1. It provides "immediate access to insurance for uninsured individuals with a pre-existing condition," creating a big adverse selection problem with one swoop. The provision "ends when Exchanges are operational" in 2014. But beginning in 2014, "Health plans can no longer exclude coverage for treatments based on pre‐existing health conditions." So apparently consumers will be free to play "Heads I win, tails I break even" from now on.
2. A while back, Krugman loudly insisted that if you ban pre-existing conditions clauses, you also have to mandate insurance. While the new bill has a mandate, it doesn't begin until 2014, and the penalty clause is absurdly small. Here's what passes for "promoting individual responsibility":
Requires most individuals to obtain acceptable health insurance coverage or pay a penalty of $95 for 2014, $325 for 2015, $695 for 2016 (or, up to 2.5 percent of income in 2016), up to a cap of the national average bronze plan premium. Families will pay half the amount for children, up to a cap of up to a cap of $2,250 per family. After 2016, dollar amounts are indexed. If affordable coverage is not available to an individual, they will not be penalized.
In practical terms, then, "Heads I win, tails I break even" remains the winning strategy.

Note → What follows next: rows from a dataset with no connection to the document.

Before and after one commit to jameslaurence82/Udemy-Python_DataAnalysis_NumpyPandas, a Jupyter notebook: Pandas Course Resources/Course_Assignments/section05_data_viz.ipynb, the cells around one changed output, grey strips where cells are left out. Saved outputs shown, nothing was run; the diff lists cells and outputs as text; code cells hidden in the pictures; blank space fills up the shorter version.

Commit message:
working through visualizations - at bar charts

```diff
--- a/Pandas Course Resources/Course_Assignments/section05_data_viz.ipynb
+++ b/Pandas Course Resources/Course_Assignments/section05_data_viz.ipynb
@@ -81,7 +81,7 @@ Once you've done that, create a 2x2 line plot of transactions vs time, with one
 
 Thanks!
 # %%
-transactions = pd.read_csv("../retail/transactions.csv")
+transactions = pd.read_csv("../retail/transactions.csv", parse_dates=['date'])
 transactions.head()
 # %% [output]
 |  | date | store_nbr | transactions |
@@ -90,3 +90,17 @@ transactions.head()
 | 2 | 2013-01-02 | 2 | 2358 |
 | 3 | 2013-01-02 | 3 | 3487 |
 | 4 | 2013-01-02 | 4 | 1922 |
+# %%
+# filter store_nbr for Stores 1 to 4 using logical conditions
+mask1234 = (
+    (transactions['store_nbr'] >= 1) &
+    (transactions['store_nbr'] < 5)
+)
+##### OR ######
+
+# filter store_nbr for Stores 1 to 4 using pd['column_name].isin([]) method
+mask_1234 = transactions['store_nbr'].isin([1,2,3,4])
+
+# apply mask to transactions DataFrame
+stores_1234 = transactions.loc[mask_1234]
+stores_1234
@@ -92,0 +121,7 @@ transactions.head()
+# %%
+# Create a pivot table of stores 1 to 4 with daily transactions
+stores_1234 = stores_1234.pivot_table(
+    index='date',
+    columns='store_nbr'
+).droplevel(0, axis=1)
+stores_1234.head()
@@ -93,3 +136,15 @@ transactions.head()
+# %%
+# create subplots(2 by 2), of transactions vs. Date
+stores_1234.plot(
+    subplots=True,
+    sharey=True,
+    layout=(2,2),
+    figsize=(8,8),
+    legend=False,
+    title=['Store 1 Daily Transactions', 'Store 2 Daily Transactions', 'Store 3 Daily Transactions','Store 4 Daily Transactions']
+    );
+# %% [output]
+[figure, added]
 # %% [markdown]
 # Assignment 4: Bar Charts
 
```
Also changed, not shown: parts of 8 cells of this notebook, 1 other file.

And as adverse selection drives up the price of insurance, paying the uninsured penalty until you're seriously ill gets smarter and smarter.
So, you can take Shaikha Dalmia's advice and resist tyranny by refusing to comply with the individual mandate, and save money while you're at it! Even if you pay the fines, you're still undermining the law, since the penalties are so light, and since health insurance companies are no longer allowed to turn you away later if you get sick. It's patriotic, and profitable, rolled into one!

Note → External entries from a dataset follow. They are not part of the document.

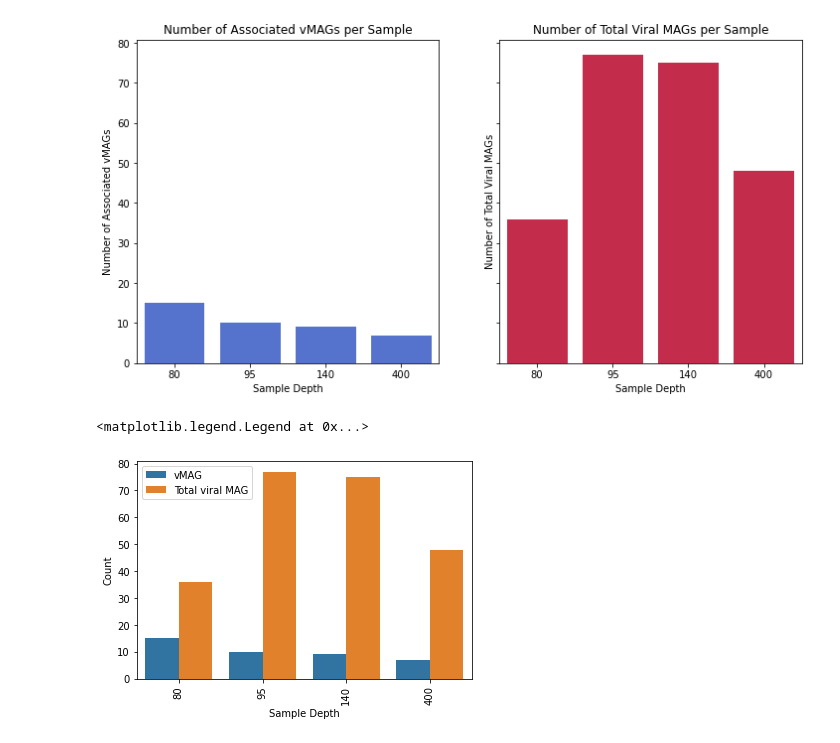
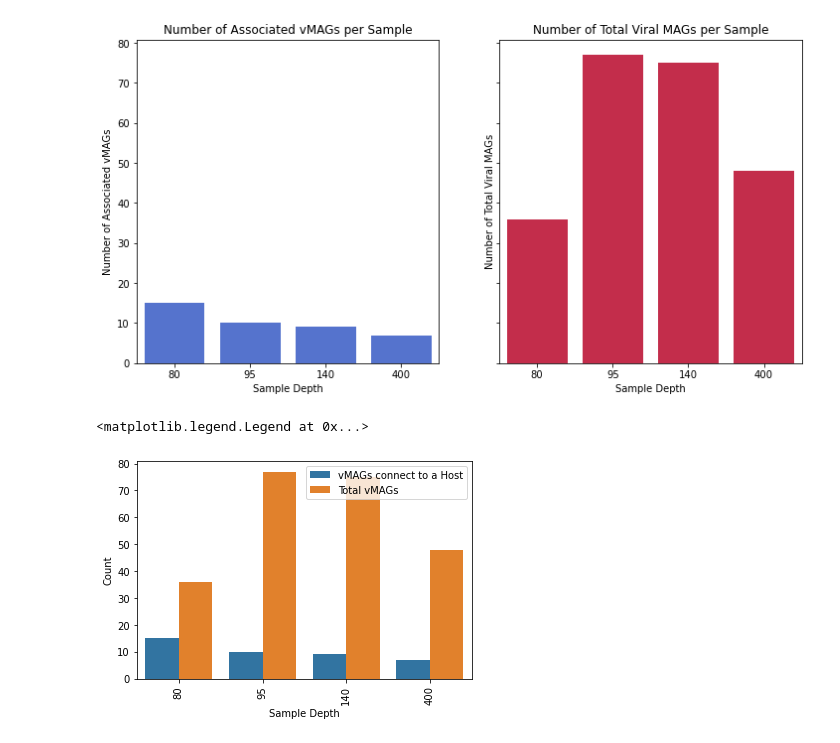
Before and after one commit to mdherring/OMZ_MH_Analysis, a Jupyter notebook: 02_host_virus_assoc_summary.ipynb, the cells around one changed output. Saved outputs shown, nothing was run; the diff lists cells and outputs as text; code cells hidden in the pictures.

```diff
--- a/02_host_virus_assoc_summary.ipynb
+++ b/02_host_virus_assoc_summary.ipynb
@@ -326,23 +329,26 @@ Text(0.5, 1.0, 'Number of Total Viral MAGs per Sample')
 # %%
 vMAGs = df.groupby('virus_type', as_index=False).get_group('vMAG')
 sample_depth = [80,95,140,400]
 count_vMAG = pd.DataFrame(vMAGs['sample_depth'].value_counts())
 count_vMAG.rename(columns={'sample_depth': 'count'}, inplace=True)
 count_vMAG['sample_depth'] = sample_depth
-count_vMAG['type'] = 'vMAG'
+count_vMAG['type'] = 'vMAGs connect to a Host'
 
 len_viral_mag = pd.DataFrame([len(jv119_viral_mag), len(jv121_viral_mag), len(jv132_viral_mag), len(jv154_viral_mag)])
 len_viral_mag.rename(columns={0: 'count'}, inplace=True)
 count_viral_mag = pd.DataFrame(pd.concat([len_viral_mag,pd.DataFrame(sample_depth)],axis=1))
 count_viral_mag.rename(columns={0: 'sample_depth'}, inplace=True)
-count_viral_mag['type'] = 'Total viral MAG'
+count_viral_mag['type'] = 'Total vMAGs'
 
 combo = pd.concat([count_vMAG,count_viral_mag])
 
 sns.barplot(x="sample_depth", y="count", hue="type", data=combo).tick_params(axis='x', rotation=90)
 plt.xlabel('Sample Depth')
 plt.ylabel('Count')
 plt.legend(title='')
+# fix legend position, no figure title
+
+# repeat this figure with SAGs
 # %% [output]
 <matplotlib.legend.Legend at 0x...>
-[figure, old version]
+[figure, new version]
```
Also changed, not shown: parts of 1 cell of this notebook.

Nato writes that:
Now, though, there's incumbent legislation, so to speak
But the odd thing is that that seems not even to be true. It's not really incumbent legislation now, since it hasn't yet been implemented, but it also creates perverse incentives so that it's likely to prove unworkable in the short-to-medium run. It may suffice to unravel the current system. It seems more likely than not that it will be unable to put a new one in its place. And so health care will remain a political battleground, as the internal contradictions of ObamaCare give the left an opening to push for fully socialized medicine, and the right an opening to push for separation of health and state.
One disagreement with Shaikha Dalmia. She writes:
The prerequisites for any movement's success are credible leaders and a moral high ground. The first means that opponents of ObamaCare cannot--cannot--let Mitt Romney come within sniffing distance of their cause. He is trying to position himself at the forefront of the Repeal ObamaCare movement to further his presidential ambitions. But he couldn't be a worse spokesman given that as governor he was responsible for implementing a universal coverage program in the Bay State that is identical in every essential respect to ObamaCare, including the individual mandate. He has to be banished from every anti-ObamaCare panel, podium and platform lest the movement be accused of partisanship and hypocrisy.
On the contrary, Mitt Romney seems to be the ideal person to lead a Repeal ObamaCare movement. His experience with RomneyCare shows that (a) he knows whereof he speaks, and (b) his opposition isn't just a function of ideological prejudice. If it's just a function of ambition, that's not necessarily bad: in a democracy, ambition can be a motive for listening to the will of the people. But what makes me particularly like Romney as an advocate here is that he could make the constitutional argument that even if it's not necessarily a terrible policy, this isn't something that the federal government is supposed to do. It's much better for this to be done at the state level. That way people can move out of ObamaCare states if they don't like it, or into ObamaCare states if they do like it.
Alternative to repeal: permit individual states to opt out of ObamaCare.
Also, it would be interesting to see what kinds of civil disobedience are available to states.